The final report that you prepare as Title IX investigator is critical. Not only is it highly visible and under scrutiny by all parties, but the information contained in it should also set the hearing panel up for success and reduce the exposure of litigation. To do this, your top priority is to create a report that is free from investigator bias, accurately represents the facts you gathered from the witnesses, and is well organized. When the stakes are this high, the pressure you feel to get this done might seem overwhelming.
Join us online for this highly interactive four-hour workshop where you’ll learn and practice a five-stage process that will help you gain confidence in your ability to prepare a credible and thorough final investigative report. You will review and analyze a sample report, and your instructor will provide tips and strategies for how to:
- Present your report in a professional way that does not build up or break down any witness testimonies
- Depict the most comprehensive and accurate version of the story, including a thorough examination of witness corroboration and contradictions
- Respond to missing or incomplete components of your policy
Who Should Attend
This training is designed for Title IX Investigators, including Coordinators, who have the formal role of presenting the witness interviews and details of the case in the final report. Witnesses and their Advisors, as well as hearing panelists rely on your ability to document the facts accurately, fairly, and comprehensively. This training will give you the confidence to do just that.
The Academic Impressions Online Learning Experience

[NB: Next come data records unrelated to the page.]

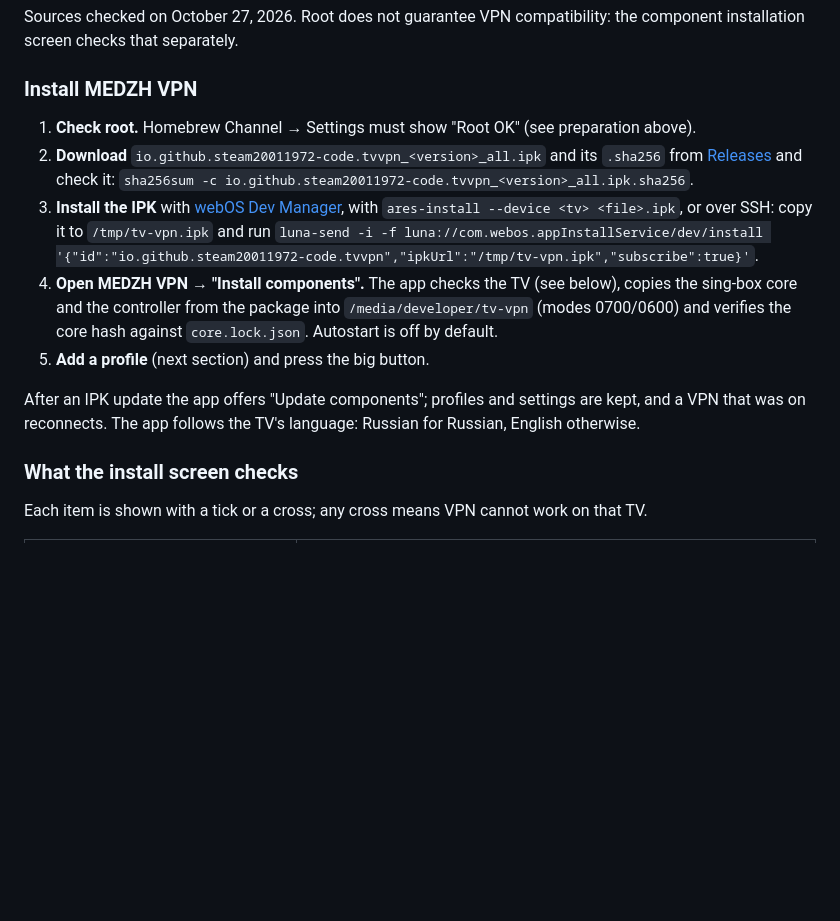
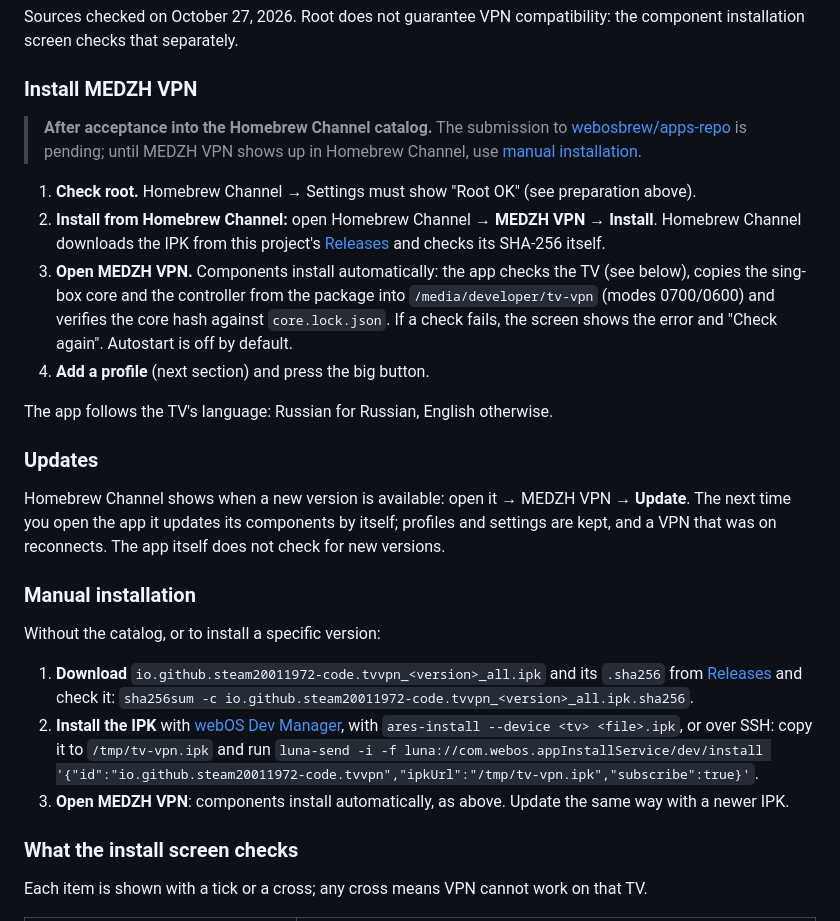
Before and after one commit to steam20011972-code/tv-vpn, a Markdown page: README.md, the part around the change. GitHub-like rendering; blank space fills up the shorter version.

```diff
--- a/README.md
+++ b/README.md
@@ -47,14 +47,27 @@ Sources checked on October 27, 2026. Root does not guarantee VPN compatibility:
 
 ### Install MEDZH VPN
 
+> **After acceptance into the Homebrew Channel catalog.** The submission to [webosbrew/apps-repo](https://github.com/webosbrew/apps-repo) is pending; until MEDZH VPN shows up in Homebrew Channel, use [manual installation](#manual-installation).
+
 1. **Check root.** Homebrew Channel → Settings must show "Root OK" (see preparation above).
-2. **Download** `io.github.steam20011972-code.tvvpn_<version>_all.ipk` and its `.sha256` from [Releases](https://github.com/steam20011972-code/tv-vpn/releases) and check it: `sha256sum -c io.github.steam20011972-code.tvvpn_<version>_all.ipk.sha256`.
-3. **Install the IPK** with [webOS Dev Manager](https://github.com/webosbrew/dev-manager-desktop), with `ares-install --device <tv> <file>.ipk`, or over SSH: copy it to `/tmp/tv-vpn.ipk` and run
+2. **Install from Homebrew Channel:** open Homebrew Channel → **MEDZH VPN** → **Install**. Homebrew Channel downloads the IPK from this project's [Releases](https://github.com/steam20011972-code/tv-vpn/releases) and checks its SHA-256 itself.
+3. **Open MEDZH VPN.** Components install automatically: the app checks the TV (see below), copies the sing-box core and the controller from the package into `/media/developer/tv-vpn` (modes 0700/0600) and verifies the core hash against `core.lock.json`. If a check fails, the screen shows the error and "Check again". Autostart is off by default.
+4. **Add a profile** (next section) and press the big button.
+
+The app follows the TV's language: Russian for Russian, English otherwise.
+
+### Updates
+
+Homebrew Channel shows when a new version is available: open it → MEDZH VPN → **Update**. The next time you open the app it updates its components by itself; profiles and settings are kept, and a VPN that was on reconnects. The app itself does not check for new versions.
+
+### Manual installation
+
+Without the catalog, or to install a specific version:
+
+1. **Download** `io.github.steam20011972-code.tvvpn_<version>_all.ipk` and its `.sha256` from [Releases](https://github.com/steam20011972-code/tv-vpn/releases) and check it: `sha256sum -c io.github.steam20011972-code.tvvpn_<version>_all.ipk.sha256`.
+2. **Install the IPK** with [webOS Dev Manager](https://github.com/webosbrew/dev-manager-desktop), with `ares-install --device <tv> <file>.ipk`, or over SSH: copy it to `/tmp/tv-vpn.ipk` and run
    `luna-send -i -f luna://com.webos.appInstallService/dev/install '{"id":"io.github.steam20011972-code.tvvpn","ipkUrl":"/tmp/tv-vpn.ipk","subscribe":true}'`.
-4. **Open MEDZH VPN → "Install components".** The app checks the TV (see below), copies the sing-box core and the controller from the package into `/media/developer/tv-vpn` (modes 0700/0600) and verifies the core hash against `core.lock.json`. Autostart is off by default.
-5. **Add a profile** (next section) and press the big button.
-
-After an IPK update the app offers "Update components"; profiles and settings are kept, and a VPN that was on reconnects. The app follows the TV's language: Russian for Russian, English otherwise.
+3. **Open MEDZH VPN**: components install automatically, as above. Update the same way with a newer IPK.
 
 ### What the install screen checks
 
```
Also changed, not shown: README.ru.md (+19 -6 lines).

Our virtual trainings go far beyond just replicating PowerPoint presentations online: these experiences are intentionally designed to give you the kind of robust and dynamic learning experience you’ve come to expect from Academic Impressions. These trainings provide you with an active learning environment and an online space where you can explore ideas, get inspired by what your peers are doing, and understand the range of possibilities around a certain topic. You will leave these sessions with practical solutions that you can take back to your team or task force.
What you will get:
- A dynamic, interactive, and high-touch virtual learning experience designed to engage and set you up for growth
- Seamless online face-time, networking, group work, and Q&A opportunities from the comfort of your own workspace
- Practical takeaways and hands-on knowledge
- Guidance from vetted subject matter experts
- Unlimited access to all recorded online sessions
1:00 - 5:00 p.m. Eastern
In this four-hour virtual training, our expert instructor will dive deep into the following considerations:
Before you can write your final report, you must first conduct a formal investigation. We will review important principles regarding how an investigation shapes a report and vice versa, allowing you to address and, if possible, eliminate gaps in your final report. We will also explore the requirements and timelines of processing the final report under the new Title IX regulations. You will learn how to:
- Organize evidence for ultimate reference in your report
- Incorporate elements of your policies in your investigation and your report
- Target the collection and analysis of both contradictory and corroborative evidence
We will discuss the following five stages:
- Stage 1: Gathering the Facts
- Stage 2: Writing the Draft Report
- Stage 3: Internal Review
- Stage 4: Witness Review
- Stage 5: Writing the Final Report
To help you apply and practice the five stages, you will review and critique a sample report with your fellow attendees. You will also have an opportunity to ask questions about writing your final investigative report and what steps you must follow according to your own institutional policy.
Jean M. Hobler, Esq., P.C.
Jean Hobler is a lawyer in private practice in Sacramento, California. In her 19 years of litigation practice, she has investigated claims and crimes including sexual harassment and discrimination, criminal activity, and workplace harassment and discrimination on college campuses.